(Before-and-after change records)
• • •

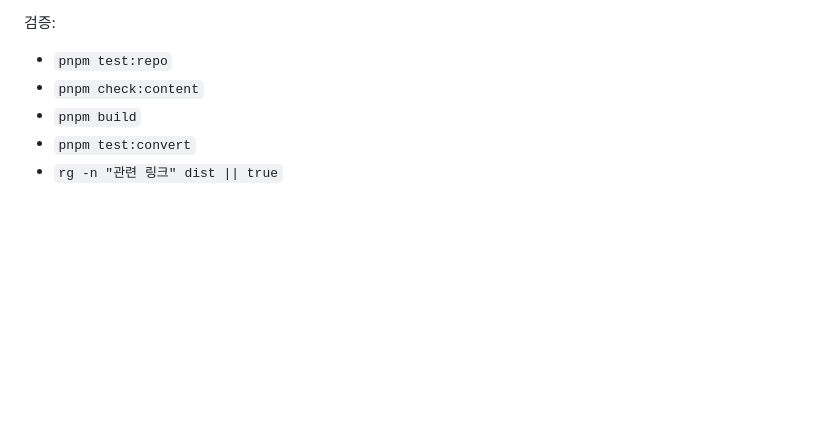
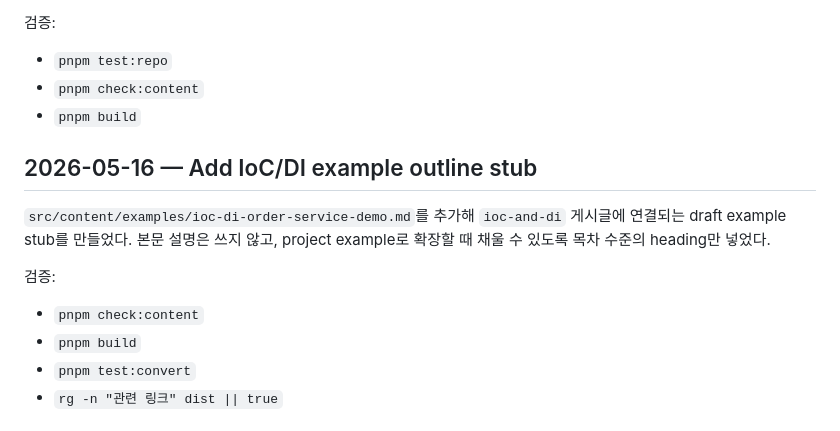
Before and after one commit to whqtker-projects/blog, a Markdown page: .codex/logs/worklog.md, the part around the change. Drawn GitHub-style; blank space fills up the shorter version.

Commit message:
Add IoC DI example outline

```diff
--- a/.codex/logs/worklog.md
+++ b/.codex/logs/worklog.md
@@ -599,6 +599,14 @@ Post 원본의 `관련 링크:` 블록은 Obsidian graph view에서 시리즈와
 - `pnpm test:repo`
 - `pnpm check:content`
 - `pnpm build`
+
+## 2026-05-16 — Add IoC/DI example outline stub
+
+`src/content/examples/ioc-di-order-service-demo.md`를 추가해 `ioc-and-di` 게시글에 연결되는 draft example stub를 만들었다. 본문 설명은 쓰지 않고, project example로 확장할 때 채울 수 있도록 목차 수준의 heading만 넣었다.
+
+검증:
+- `pnpm check:content`
+- `pnpm build`
 - `pnpm test:convert`
 - `rg -n "관련 링크" dist || true`
 
```
Also changed, not shown: 1 other file.
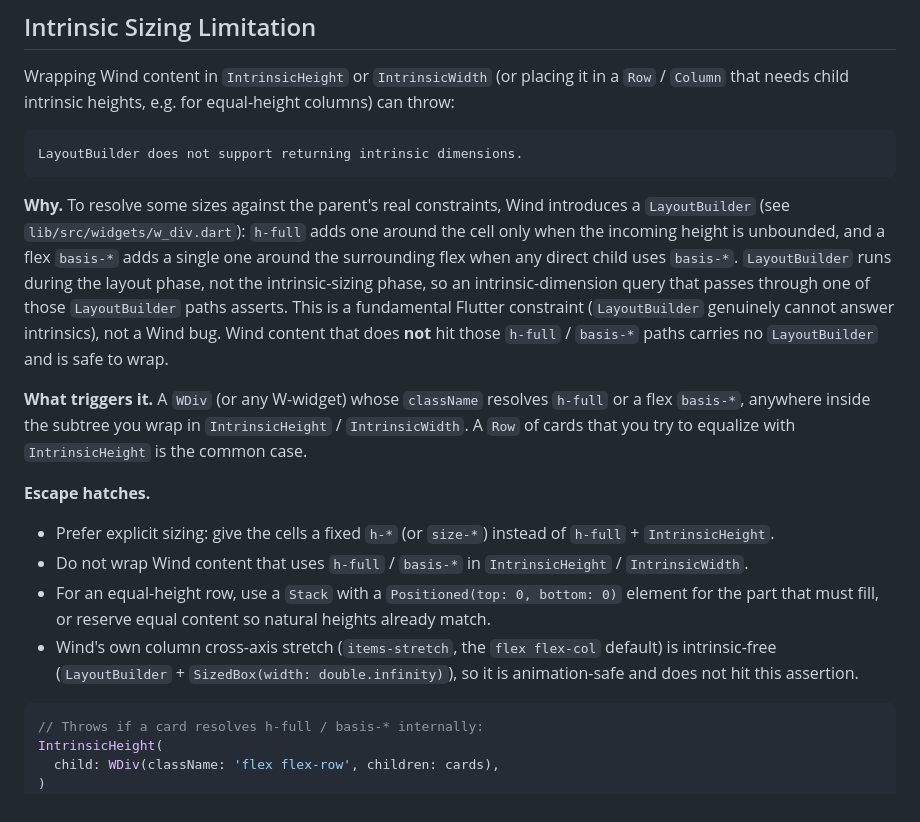
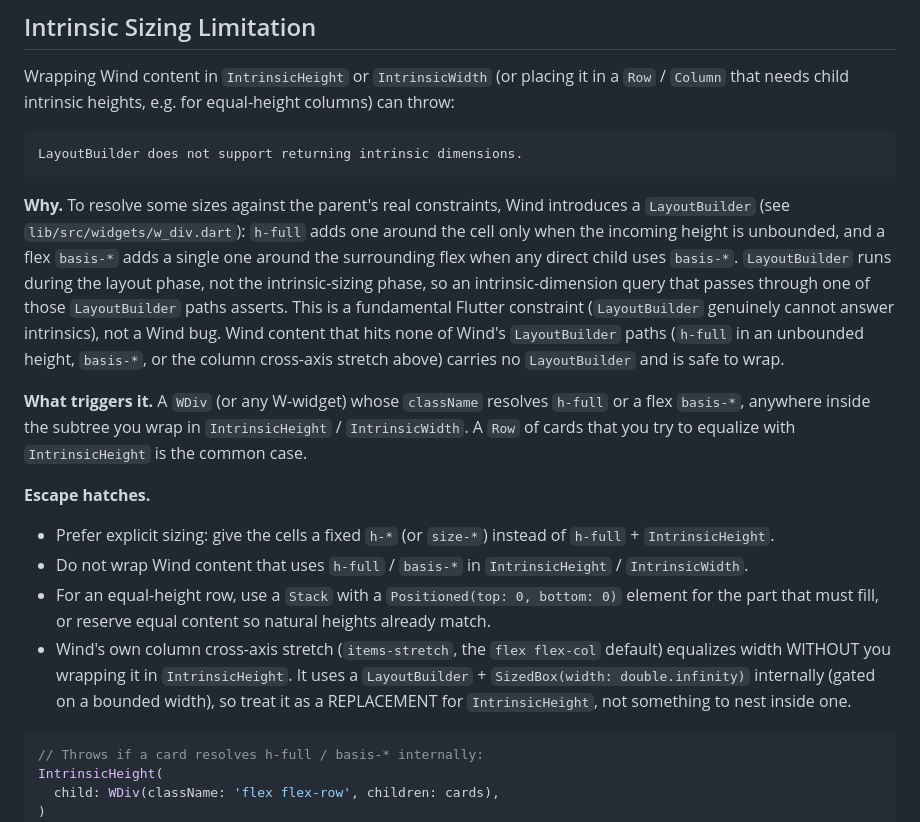
Before and after one commit to fluttersdk/wind, a Markdown page: doc/layout/sizing.md, the part around the change. Rendered like a GitHub page.

Commit message:
docs(layout): drop the 'intrinsic-free' overclaim for column stretch (PR #136 follow-up) (#138)
Wind's items-stretch column uses a LayoutBuilder internally, so it is a
REPLACEMENT for IntrinsicHeight (you don't wrap it in one), not something
that is itself safe to nest inside an IntrinsicHeight. Reword SKILL.md and
sizing.md accordingly, and list the column-stretch LayoutBuilder as
another path in the 'safe to wrap' note. (Follow-up: these rewords missed
the #136 squash because an intermediate commit was skipped.)

````diff
--- a/doc/layout/sizing.md
+++ b/doc/layout/sizing.md
@@ -177,7 +177,7 @@ Wrapping Wind content in `IntrinsicHeight` or `IntrinsicWidth` (or placing it in
 LayoutBuilder does not support returning intrinsic dimensions.
 ```
 
-**Why.** To resolve some sizes against the parent's real constraints, Wind introduces a `LayoutBuilder` (see `lib/src/widgets/w_div.dart`): `h-full` adds one around the cell only when the incoming height is unbounded, and a flex `basis-*` adds a single one around the surrounding flex when any direct child uses `basis-*`. `LayoutBuilder` runs during the layout phase, not the intrinsic-sizing phase, so an intrinsic-dimension query that passes through one of those `LayoutBuilder` paths asserts. This is a fundamental Flutter constraint (`LayoutBuilder` genuinely cannot answer intrinsics), not a Wind bug. Wind content that does **not** hit those `h-full` / `basis-*` paths carries no `LayoutBuilder` and is safe to wrap.
+**Why.** To resolve some sizes against the parent's real constraints, Wind introduces a `LayoutBuilder` (see `lib/src/widgets/w_div.dart`): `h-full` adds one around the cell only when the incoming height is unbounded, and a flex `basis-*` adds a single one around the surrounding flex when any direct child uses `basis-*`. `LayoutBuilder` runs during the layout phase, not the intrinsic-sizing phase, so an intrinsic-dimension query that passes through one of those `LayoutBuilder` paths asserts. This is a fundamental Flutter constraint (`LayoutBuilder` genuinely cannot answer intrinsics), not a Wind bug. Wind content that hits none of Wind's `LayoutBuilder` paths (`h-full` in an unbounded height, `basis-*`, or the column cross-axis stretch above) carries no `LayoutBuilder` and is safe to wrap.
 
 **What triggers it.** A `WDiv` (or any W-widget) whose `className` resolves `h-full` or a flex `basis-*`, anywhere inside the subtree you wrap in `IntrinsicHeight` / `IntrinsicWidth`. A `Row` of cards that you try to equalize with `IntrinsicHeight` is the common case.
 
@@ -186,7 +186,7 @@ LayoutBuilder does not support returning intrinsic dimensions.
 - Prefer explicit sizing: give the cells a fixed `h-*` (or `size-*`) instead of `h-full` + `IntrinsicHeight`.
 - Do not wrap Wind content that uses `h-full` / `basis-*` in `IntrinsicHeight` / `IntrinsicWidth`.
 - For an equal-height row, use a `Stack` with a `Positioned(top: 0, bottom: 0)` element for the part that must fill, or reserve equal content so natural heights already match.
-- Wind's own column cross-axis stretch (`items-stretch`, the `flex flex-col` default) is intrinsic-free (`LayoutBuilder` + `SizedBox(width: double.infinity)`), so it is animation-safe and does not hit this assertion.
+- Wind's own column cross-axis stretch (`items-stretch`, the `flex flex-col` default) equalizes width WITHOUT you wrapping it in `IntrinsicHeight`. It uses a `LayoutBuilder` + `SizedBox(width: double.infinity)` internally (gated on a bounded width), so treat it as a REPLACEMENT for `IntrinsicHeight`, not something to nest inside one.
 
 ```dart
 // Throws if a card resolves h-full / basis-* internally:
````
Also changed, not shown: skills/wind-ui/SKILL.md (+1 -1 lines).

• • •

DIRECTIONS FOR THIS TASK:
Lines above with "IntrinsicHeight" in them are the ones to copy.

TASK ANSWER:
REPLACEMENT for IntrinsicHeight (you don't wrap it in one), not something
that is itself safe to nest inside an IntrinsicHeight. Reword SKILL.md and
@@ -177,7 +177,7 @@ Wrapping Wind content in `IntrinsicHeight` or `IntrinsicWidth` (or placing it in
 **What triggers it.** A `WDiv` (or any W-widget) whose `className` resolves `h-full` or a flex `basis-*`, anywhere inside the subtree you wrap in `IntrinsicHeight` / `IntrinsicWidth`. A `Row` of cards that you try to equalize with `IntrinsicHeight` is the common case.
 - Prefer explicit sizing: give the cells a fixed `h-*` (or `size-*`) instead of `h-full` + `IntrinsicHeight`.
 - Do not wrap Wind content that uses `h-full` / `basis-*` in `IntrinsicHeight` / `IntrinsicWidth`.
+- Wind's own column cross-axis stretch (`items-stretch`, the `flex flex-col` default) equalizes width WITHOUT you wrapping it in `IntrinsicHeight`. It uses a `LayoutBuilder` + `SizedBox(width: double.infinity)` internally (gated on a bounded width), so treat it as a REPLACEMENT for `IntrinsicHeight`, not something to nest inside one.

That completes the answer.